This story was updated Dec. 1, 2020 at 10:45 a.m.
Norfolk City Council member Andria McClellan is running for the Democratic nomination to be Virginia’s next lieutenant governor.
She said she was exploring a run for lieutenant governor in July, with the launch of a political action committee. A note of transparency -- McClellan sits on the WHRO Governing Board of Directors.
Her platform for lieutenant governor includes issues she’s worked on locally, like ensuring access to high-speed internet; creating more high-paying jobs and addressing climate change by investing in clean energy; and creating a more equitable education system.

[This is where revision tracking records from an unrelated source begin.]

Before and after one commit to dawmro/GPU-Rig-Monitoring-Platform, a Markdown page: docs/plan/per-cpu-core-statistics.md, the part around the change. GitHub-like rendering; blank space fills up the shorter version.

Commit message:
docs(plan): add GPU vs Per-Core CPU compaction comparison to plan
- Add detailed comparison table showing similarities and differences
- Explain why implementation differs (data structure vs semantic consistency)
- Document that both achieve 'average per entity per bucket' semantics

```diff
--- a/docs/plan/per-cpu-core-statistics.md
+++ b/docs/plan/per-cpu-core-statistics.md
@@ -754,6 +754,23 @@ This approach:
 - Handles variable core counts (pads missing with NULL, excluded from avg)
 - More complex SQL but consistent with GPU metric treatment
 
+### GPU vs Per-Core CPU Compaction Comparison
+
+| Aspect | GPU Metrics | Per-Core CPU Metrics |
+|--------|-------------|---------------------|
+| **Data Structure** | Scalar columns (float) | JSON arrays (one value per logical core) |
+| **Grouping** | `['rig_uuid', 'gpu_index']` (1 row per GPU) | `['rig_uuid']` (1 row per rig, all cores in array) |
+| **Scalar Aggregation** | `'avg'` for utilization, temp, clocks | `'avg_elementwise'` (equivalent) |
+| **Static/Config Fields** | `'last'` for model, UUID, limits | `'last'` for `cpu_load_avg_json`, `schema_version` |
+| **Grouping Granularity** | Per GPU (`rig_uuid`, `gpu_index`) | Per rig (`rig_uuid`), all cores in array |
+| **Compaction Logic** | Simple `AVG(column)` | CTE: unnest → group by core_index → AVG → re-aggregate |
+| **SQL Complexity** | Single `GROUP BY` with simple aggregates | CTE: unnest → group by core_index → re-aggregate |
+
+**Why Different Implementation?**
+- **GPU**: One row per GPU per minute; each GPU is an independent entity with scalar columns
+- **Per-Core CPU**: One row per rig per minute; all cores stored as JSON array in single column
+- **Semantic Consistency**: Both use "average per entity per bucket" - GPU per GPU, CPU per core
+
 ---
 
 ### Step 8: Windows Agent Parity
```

“We’re a Commonwealth that wins by addition, not by subtraction and certainly not by division,” she said in her formal announcement video.
In an interview with WHRO, McClellan said she practices “pragmatic progressivism.”
“How do we take those ideals of the Democratic party and make sure they work for everybody,” she said.
The lieutenant governor position provides a platform to address statewide issues, McClellan said. She would use the position to focus on the same issues she has since her 2016 election to represent Superward 6 in the Norfolk City Council.
Her list includes broadband expansion (to benefit students, people working from home and older citizens who rely on telehealth services); workforce development for people who need re-training or new skills; and climate change, including the increased severe flooding that comes with it.
"Flooding is not just a Coastal Virginia issue anymore, it is a Commonwealth-wide issue," she said. "I'd really like to focus on flood mitigation and further the Virginia Clean Economy Act to reduce Virginia's carbon footprint."
McClellan is the first Democrat in Hampton Roads to officially run for the position, which already has a packed field, with several Democratic candidates in Northern Virginia vying for the party nomination.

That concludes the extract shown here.